Edin Dzeko subsequently hit the post but, while his drought extended to a 10th game, he dragged defenders out of position to afford Aguero space. At the other end, Andy Carroll's wait for a goal is just as long, but Liverpool's need is greater. Neither formation nor personnel suited the target man and there was some surprise that the decision not to appeal against Suarez's suspension was announced when it was, depriving them of the top scorer now.
"He's got to serve eight games at some point, but this time's as good as any," Dalglish argued. "It's better to get the situation over and done with." The on-field repercussions will become apparent over the next six weeks but, if this is an indication, they could be considerable.
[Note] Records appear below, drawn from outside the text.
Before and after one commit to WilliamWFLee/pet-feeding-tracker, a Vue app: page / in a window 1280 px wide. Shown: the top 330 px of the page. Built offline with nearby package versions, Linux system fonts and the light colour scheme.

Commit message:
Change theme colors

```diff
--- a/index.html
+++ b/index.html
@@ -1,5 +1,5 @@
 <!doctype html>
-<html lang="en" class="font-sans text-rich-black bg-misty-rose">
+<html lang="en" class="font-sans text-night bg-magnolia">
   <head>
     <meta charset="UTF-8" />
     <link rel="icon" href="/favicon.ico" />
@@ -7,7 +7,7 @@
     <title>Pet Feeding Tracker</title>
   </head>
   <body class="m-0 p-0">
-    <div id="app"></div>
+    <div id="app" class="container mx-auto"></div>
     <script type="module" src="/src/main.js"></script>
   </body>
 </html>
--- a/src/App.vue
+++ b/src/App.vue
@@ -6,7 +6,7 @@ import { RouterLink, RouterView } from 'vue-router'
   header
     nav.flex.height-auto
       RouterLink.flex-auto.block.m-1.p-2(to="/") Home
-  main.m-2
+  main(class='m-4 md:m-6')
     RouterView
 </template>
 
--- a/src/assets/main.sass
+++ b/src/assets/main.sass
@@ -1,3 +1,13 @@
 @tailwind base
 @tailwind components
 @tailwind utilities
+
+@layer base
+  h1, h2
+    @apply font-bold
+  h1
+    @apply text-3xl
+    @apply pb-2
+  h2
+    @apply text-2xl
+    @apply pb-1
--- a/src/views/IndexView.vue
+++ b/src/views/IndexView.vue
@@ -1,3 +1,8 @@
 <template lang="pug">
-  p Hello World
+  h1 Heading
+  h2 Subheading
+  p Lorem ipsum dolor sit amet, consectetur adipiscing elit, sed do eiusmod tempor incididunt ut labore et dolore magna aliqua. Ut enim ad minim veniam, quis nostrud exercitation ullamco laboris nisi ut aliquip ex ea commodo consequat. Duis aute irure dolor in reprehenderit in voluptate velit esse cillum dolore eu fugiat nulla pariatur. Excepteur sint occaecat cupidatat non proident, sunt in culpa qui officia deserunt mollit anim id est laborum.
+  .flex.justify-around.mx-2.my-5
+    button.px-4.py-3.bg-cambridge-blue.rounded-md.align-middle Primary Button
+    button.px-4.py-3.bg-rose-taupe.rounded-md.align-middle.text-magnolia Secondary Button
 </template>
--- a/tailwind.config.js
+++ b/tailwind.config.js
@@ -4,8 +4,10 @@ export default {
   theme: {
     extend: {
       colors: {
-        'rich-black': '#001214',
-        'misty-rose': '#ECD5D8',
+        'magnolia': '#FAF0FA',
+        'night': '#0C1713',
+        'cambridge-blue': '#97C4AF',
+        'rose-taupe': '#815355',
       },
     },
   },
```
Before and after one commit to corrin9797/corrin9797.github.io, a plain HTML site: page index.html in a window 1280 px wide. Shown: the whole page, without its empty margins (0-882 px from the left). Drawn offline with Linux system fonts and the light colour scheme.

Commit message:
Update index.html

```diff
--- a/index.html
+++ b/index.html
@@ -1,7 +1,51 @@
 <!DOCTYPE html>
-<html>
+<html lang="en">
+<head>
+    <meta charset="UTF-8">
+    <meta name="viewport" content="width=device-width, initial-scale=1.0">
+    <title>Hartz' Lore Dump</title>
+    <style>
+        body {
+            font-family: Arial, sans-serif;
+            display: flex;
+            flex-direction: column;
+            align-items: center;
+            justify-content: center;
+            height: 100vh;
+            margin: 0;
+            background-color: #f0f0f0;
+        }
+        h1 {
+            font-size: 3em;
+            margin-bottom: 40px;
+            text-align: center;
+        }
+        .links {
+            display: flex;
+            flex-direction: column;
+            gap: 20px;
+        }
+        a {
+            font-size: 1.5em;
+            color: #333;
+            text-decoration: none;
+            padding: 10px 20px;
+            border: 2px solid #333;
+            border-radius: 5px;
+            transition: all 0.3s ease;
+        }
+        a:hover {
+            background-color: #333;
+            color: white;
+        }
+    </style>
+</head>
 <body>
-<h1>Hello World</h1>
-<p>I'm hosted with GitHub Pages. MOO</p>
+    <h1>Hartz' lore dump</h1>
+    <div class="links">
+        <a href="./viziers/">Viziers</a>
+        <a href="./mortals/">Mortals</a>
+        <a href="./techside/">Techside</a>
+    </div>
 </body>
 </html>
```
Suarez's comeback could be controversial indeed, if it is against Manchester United at Old Trafford but Dalglish said: "I'll just be delighted to get him back." He needs the Uruguayan because, after a case that seemed to produce no winners, one beneficiary emerged: Manchester City.
MAN OF THE MATCH: Vincent Kompany - A commanding performance at the heart of the back four. The captain dealt well with Andy Carroll and helped ensure that City supplanted Liverpool as the possessors of the division's meanest defence.
MANCHESTER CITY VERDICT: Without being at their most fluent or fantastic, the scoreline made it an emphatic return to form after failing to score in their previous two games and they were reassuringly solid. Barry's ban will rule him out of the FA Cup tie against Manchester United, meaning Nigel de Jong may be granted the chance to improve upon an undistinguished season. Another bit-part player, Kolo Toure, tends to be chosen for major matches and has helped Kompany keep clean sheets against both Arsenal and Liverpool. For Mancini, a concern comes when both Toures go to the African Cup of Nations. "I try to find another Yaya in the squad but there isn't another Yaya," he sighed.
LIVERPOOL VERDICT: It was intriguing that, for the third successive game, Gerrard replaced Charlie Adam, a trend that suggests the Scot is at threat from the captain's return. He was the major culprit as, not for the first time, Liverpool's set-pieces were poor. While it is hard for Bellamy to play two games in a week, the chance to give him a rest in Friday's FA Cup tie against Oldham perhaps could have prompted his inclusion. He improved Liverpool when he did come on.